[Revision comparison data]
########################################
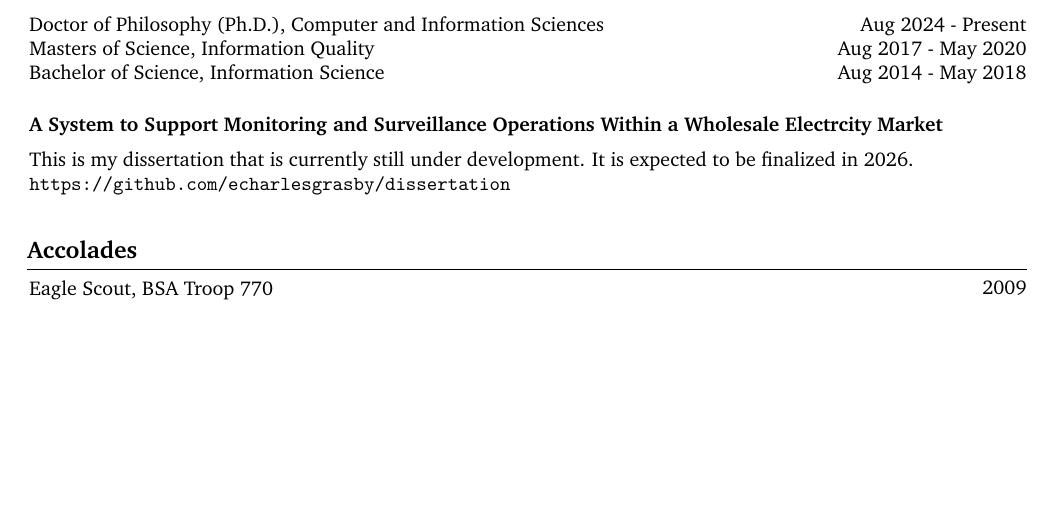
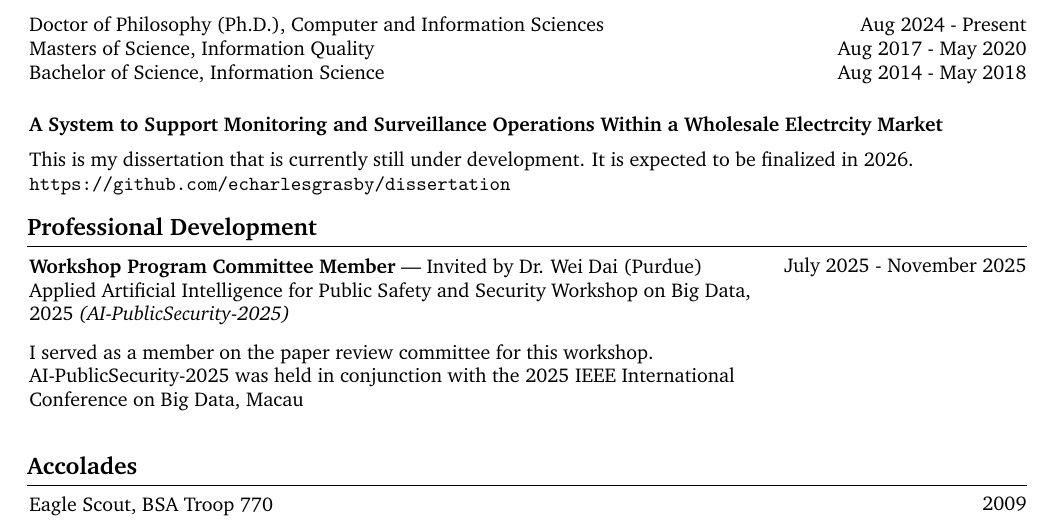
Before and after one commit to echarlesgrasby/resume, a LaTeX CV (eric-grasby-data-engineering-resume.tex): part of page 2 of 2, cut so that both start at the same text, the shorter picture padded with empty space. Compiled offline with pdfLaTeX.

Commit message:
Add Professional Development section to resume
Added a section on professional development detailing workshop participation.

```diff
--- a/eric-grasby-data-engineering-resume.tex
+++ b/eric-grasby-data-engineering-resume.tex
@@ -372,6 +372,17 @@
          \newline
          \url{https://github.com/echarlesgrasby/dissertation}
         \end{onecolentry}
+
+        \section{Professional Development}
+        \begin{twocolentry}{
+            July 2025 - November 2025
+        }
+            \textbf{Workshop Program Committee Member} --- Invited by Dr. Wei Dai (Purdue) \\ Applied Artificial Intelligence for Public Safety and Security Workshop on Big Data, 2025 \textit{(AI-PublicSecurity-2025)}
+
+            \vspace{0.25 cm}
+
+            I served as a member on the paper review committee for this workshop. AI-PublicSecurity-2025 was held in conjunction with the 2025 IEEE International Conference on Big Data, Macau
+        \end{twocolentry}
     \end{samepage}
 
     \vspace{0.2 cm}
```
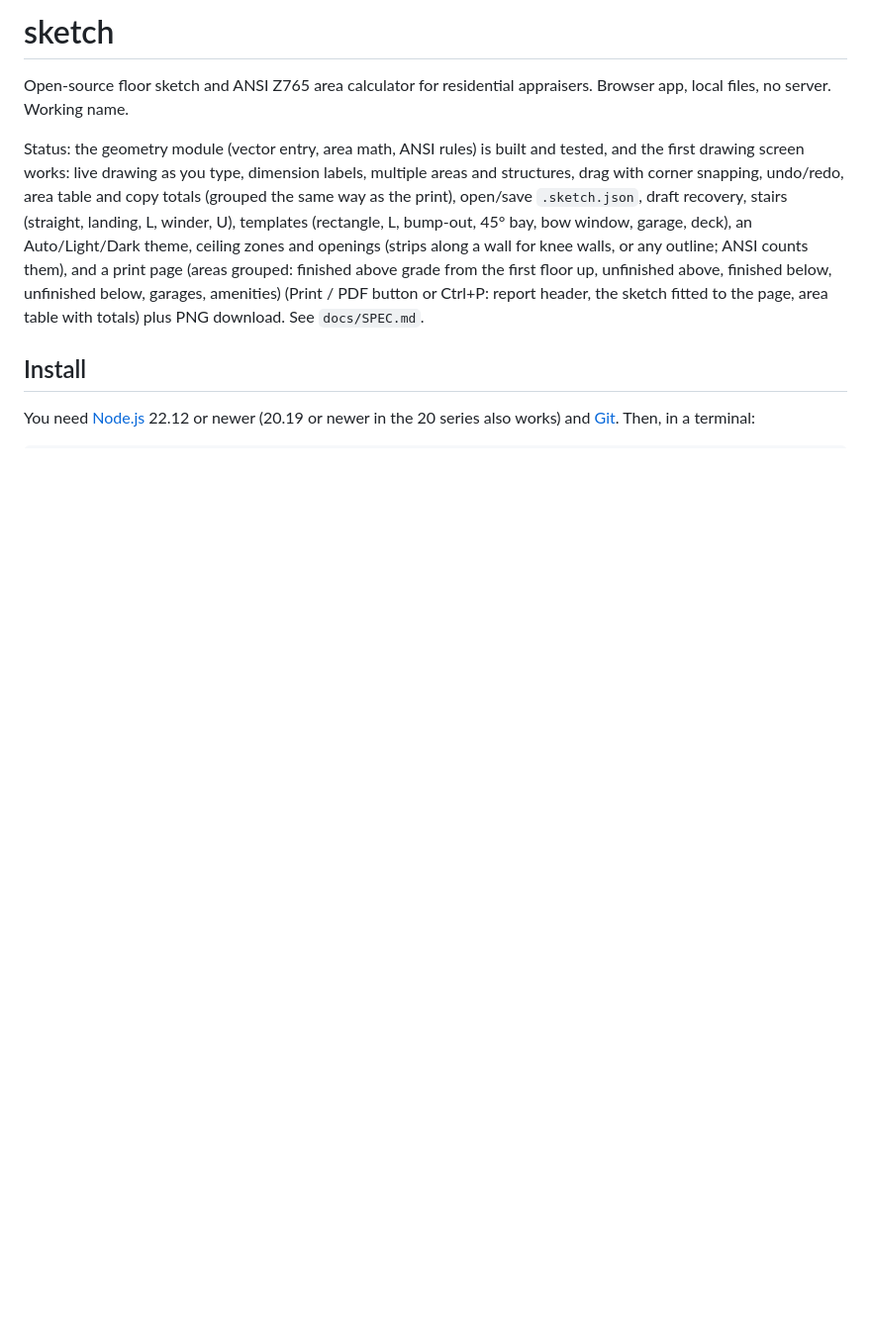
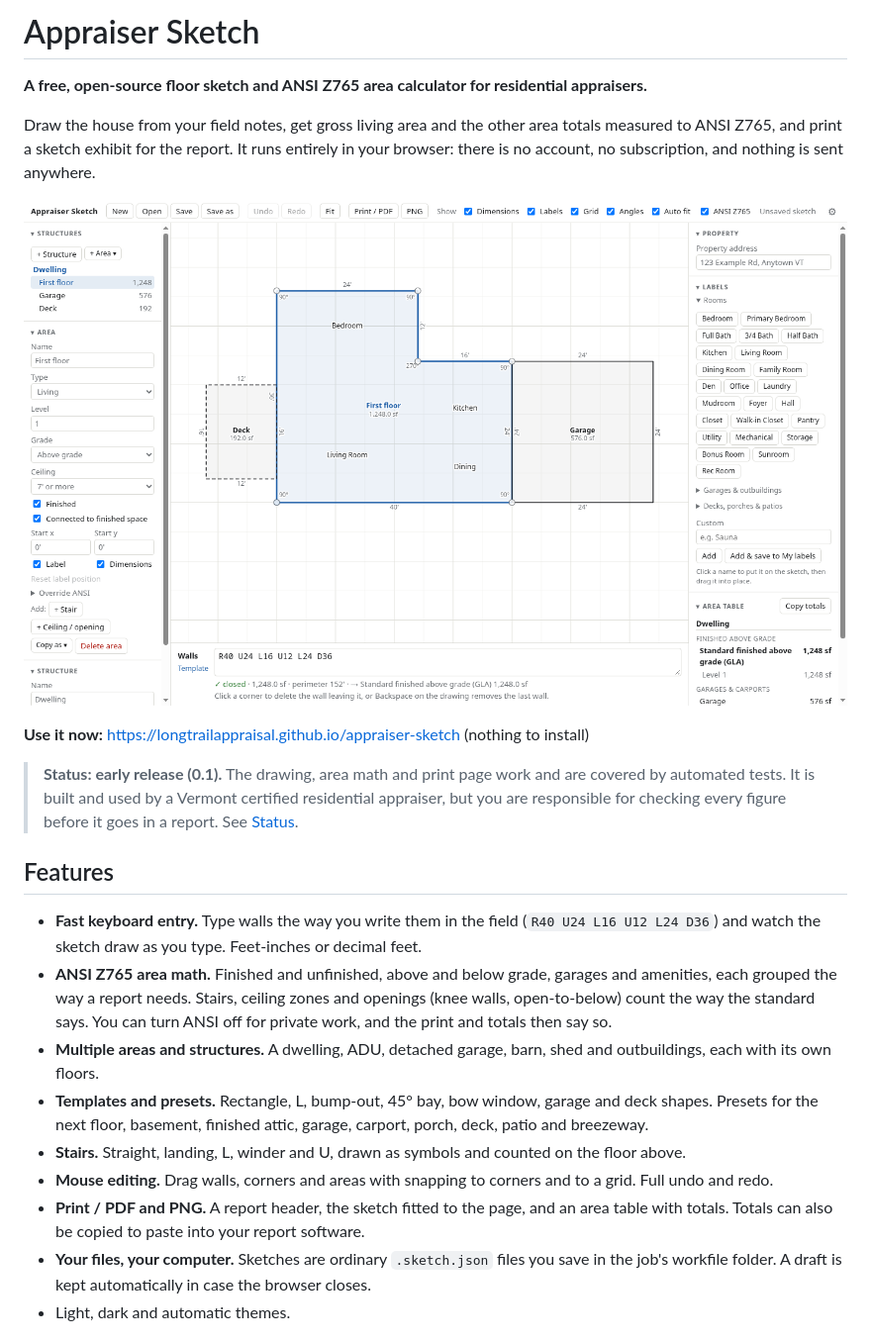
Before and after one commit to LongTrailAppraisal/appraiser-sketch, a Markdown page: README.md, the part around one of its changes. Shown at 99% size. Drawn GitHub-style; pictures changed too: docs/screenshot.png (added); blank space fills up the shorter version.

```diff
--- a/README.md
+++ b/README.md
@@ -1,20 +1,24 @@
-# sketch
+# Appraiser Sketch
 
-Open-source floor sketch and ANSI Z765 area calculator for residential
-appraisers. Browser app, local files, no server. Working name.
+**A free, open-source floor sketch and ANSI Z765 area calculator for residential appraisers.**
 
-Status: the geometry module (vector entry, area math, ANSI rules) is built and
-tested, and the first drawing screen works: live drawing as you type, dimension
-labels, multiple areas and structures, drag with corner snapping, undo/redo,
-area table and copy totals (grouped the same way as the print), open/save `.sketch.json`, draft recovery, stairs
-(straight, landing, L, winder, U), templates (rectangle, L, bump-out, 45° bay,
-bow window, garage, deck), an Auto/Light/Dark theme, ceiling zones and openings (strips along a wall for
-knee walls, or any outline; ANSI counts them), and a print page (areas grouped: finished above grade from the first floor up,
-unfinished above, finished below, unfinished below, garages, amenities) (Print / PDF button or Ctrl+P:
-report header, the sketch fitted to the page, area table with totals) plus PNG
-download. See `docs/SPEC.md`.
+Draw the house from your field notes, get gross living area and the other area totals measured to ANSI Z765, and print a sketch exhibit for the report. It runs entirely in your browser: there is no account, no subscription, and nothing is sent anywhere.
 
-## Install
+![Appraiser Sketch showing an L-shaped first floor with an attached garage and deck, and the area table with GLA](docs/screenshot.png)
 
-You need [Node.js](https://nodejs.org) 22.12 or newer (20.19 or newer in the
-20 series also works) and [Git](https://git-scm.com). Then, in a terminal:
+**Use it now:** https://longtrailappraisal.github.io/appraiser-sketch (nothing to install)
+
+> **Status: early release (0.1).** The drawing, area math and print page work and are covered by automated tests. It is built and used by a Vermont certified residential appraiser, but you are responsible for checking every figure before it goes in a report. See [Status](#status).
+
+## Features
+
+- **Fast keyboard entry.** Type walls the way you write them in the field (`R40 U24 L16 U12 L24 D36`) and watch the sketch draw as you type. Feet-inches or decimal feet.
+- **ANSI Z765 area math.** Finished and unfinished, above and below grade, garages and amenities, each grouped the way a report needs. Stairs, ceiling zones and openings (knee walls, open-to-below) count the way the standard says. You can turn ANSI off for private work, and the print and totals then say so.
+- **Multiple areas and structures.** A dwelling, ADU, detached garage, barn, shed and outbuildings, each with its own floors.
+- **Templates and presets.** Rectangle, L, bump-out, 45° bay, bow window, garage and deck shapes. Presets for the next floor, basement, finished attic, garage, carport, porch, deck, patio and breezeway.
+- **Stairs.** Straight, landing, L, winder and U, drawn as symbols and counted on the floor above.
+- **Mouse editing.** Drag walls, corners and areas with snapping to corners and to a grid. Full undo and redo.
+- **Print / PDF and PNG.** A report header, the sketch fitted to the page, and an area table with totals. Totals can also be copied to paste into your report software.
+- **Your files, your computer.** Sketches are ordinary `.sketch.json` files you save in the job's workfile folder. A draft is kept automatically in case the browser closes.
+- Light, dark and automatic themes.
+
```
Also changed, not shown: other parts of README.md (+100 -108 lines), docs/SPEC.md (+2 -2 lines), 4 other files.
########################################
If a line in the records above has the word "section", copy it out.

SOLUTION TO THIS PROBLEM:
Add Professional Development section to resume
Added a section on professional development detailing workshop participation.
+        \section{Professional Development}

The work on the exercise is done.